§ EXERCISE:
Copy out every line from the records that includes "Login".

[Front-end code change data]

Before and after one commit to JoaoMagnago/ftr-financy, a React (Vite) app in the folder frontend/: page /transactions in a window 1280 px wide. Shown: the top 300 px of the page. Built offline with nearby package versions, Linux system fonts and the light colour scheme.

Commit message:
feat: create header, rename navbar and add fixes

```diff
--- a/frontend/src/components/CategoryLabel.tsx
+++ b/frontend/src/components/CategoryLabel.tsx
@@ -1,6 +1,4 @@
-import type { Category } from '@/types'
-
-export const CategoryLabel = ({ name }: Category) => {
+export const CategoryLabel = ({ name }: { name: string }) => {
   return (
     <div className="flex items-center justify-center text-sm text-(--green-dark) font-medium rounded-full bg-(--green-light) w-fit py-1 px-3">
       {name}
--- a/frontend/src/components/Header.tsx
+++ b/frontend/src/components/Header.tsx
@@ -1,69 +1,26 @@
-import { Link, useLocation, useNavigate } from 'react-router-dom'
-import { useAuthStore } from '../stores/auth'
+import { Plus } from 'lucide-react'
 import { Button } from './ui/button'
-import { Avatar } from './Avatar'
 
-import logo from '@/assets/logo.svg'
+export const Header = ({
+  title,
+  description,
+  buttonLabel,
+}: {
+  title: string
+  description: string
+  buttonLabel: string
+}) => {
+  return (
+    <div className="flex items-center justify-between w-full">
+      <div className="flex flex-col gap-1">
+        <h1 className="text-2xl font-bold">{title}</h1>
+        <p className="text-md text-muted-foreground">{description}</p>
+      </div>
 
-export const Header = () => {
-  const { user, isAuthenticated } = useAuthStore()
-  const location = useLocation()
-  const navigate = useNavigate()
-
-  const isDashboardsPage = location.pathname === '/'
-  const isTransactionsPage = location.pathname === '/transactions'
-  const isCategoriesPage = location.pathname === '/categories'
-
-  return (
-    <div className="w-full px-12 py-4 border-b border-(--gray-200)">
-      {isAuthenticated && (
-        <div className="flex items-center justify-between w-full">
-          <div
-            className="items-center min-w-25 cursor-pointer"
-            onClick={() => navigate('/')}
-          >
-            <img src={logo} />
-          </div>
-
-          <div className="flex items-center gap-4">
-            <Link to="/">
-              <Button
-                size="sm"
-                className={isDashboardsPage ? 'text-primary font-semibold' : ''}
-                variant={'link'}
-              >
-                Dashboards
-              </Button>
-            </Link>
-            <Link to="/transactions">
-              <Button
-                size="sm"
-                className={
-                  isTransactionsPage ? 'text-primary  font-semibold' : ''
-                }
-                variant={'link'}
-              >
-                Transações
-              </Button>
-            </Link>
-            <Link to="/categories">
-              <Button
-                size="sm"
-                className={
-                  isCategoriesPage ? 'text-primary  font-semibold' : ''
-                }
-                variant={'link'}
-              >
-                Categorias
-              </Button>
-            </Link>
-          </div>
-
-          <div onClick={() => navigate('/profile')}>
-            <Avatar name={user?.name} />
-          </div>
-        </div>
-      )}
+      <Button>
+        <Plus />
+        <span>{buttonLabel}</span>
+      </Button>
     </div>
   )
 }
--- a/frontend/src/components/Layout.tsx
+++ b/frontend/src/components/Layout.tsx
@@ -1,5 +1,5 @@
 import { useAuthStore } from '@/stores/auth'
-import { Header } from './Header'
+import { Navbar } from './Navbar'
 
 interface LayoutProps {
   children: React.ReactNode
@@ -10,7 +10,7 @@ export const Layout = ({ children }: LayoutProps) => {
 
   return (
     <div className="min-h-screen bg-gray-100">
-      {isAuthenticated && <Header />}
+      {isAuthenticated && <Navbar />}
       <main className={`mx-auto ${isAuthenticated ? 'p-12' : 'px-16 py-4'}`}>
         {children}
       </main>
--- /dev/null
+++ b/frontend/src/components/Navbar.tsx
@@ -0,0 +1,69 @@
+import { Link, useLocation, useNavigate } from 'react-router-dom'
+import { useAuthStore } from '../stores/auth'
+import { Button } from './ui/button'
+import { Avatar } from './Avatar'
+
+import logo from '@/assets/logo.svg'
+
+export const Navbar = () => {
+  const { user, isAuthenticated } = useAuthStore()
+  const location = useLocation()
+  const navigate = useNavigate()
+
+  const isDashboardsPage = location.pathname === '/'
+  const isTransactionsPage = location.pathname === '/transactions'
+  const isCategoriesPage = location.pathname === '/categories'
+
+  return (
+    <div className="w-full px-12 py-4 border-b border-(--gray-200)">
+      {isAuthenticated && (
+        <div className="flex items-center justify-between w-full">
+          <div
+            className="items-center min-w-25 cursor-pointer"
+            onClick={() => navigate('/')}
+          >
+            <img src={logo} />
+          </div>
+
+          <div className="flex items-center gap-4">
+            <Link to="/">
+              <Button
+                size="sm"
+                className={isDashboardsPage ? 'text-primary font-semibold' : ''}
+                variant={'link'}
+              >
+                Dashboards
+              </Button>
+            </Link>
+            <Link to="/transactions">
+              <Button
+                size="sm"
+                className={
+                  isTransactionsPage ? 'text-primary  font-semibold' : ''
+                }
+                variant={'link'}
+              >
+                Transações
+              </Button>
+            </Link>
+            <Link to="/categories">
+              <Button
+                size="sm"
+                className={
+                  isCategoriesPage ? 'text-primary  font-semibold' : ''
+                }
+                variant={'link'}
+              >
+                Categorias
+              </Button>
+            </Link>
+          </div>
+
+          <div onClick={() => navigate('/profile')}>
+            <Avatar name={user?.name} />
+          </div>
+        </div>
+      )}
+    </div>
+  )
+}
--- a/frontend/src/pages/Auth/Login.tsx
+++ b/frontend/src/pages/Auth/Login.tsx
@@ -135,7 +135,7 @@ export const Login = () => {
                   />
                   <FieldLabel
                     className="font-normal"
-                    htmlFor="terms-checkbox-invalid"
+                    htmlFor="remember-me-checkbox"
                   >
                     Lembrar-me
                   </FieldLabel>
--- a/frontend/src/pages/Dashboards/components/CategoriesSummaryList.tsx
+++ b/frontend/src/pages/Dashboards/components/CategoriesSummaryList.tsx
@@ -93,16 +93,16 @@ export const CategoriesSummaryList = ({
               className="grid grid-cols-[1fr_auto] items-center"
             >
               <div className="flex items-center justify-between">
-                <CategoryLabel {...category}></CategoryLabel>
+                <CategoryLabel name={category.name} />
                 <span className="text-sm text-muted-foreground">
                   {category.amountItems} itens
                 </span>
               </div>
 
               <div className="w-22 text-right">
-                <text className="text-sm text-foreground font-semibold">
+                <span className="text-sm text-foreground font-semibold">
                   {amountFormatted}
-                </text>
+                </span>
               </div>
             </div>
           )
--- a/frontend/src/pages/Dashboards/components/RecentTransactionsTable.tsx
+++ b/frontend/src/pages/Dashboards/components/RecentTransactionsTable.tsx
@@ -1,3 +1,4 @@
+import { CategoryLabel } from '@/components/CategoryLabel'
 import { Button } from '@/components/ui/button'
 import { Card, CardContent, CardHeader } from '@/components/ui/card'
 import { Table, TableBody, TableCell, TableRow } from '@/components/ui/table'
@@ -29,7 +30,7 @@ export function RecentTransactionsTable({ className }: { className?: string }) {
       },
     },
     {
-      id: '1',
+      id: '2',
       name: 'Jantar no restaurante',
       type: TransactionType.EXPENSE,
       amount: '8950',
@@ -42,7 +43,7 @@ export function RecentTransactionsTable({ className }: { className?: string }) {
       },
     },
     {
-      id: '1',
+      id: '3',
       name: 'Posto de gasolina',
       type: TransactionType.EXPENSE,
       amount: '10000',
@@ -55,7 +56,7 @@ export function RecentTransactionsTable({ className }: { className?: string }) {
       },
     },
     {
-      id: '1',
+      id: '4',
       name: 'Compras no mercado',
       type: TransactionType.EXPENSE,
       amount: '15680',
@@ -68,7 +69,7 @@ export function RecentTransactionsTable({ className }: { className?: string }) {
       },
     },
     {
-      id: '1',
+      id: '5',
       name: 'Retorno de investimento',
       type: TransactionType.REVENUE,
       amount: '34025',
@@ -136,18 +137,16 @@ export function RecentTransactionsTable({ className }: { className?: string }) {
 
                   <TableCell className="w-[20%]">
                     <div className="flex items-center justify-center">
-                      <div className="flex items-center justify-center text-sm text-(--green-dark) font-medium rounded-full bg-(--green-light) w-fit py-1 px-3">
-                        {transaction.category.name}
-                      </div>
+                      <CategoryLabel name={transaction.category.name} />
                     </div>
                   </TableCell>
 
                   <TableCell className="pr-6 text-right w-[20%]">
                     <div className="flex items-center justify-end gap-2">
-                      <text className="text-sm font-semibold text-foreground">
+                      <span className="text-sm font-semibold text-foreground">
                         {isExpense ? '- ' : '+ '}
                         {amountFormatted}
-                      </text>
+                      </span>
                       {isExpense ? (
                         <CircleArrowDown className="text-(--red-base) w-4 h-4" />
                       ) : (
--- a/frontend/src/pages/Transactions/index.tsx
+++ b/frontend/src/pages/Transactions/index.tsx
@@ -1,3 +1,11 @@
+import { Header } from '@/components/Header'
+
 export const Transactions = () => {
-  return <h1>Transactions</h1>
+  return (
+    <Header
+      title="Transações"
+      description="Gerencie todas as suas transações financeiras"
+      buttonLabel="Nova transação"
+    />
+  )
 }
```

§ THE ANSWER:
--- a/frontend/src/pages/Auth/Login.tsx
+++ b/frontend/src/pages/Auth/Login.tsx
@@ -135,7 +135,7 @@ export const Login = () => {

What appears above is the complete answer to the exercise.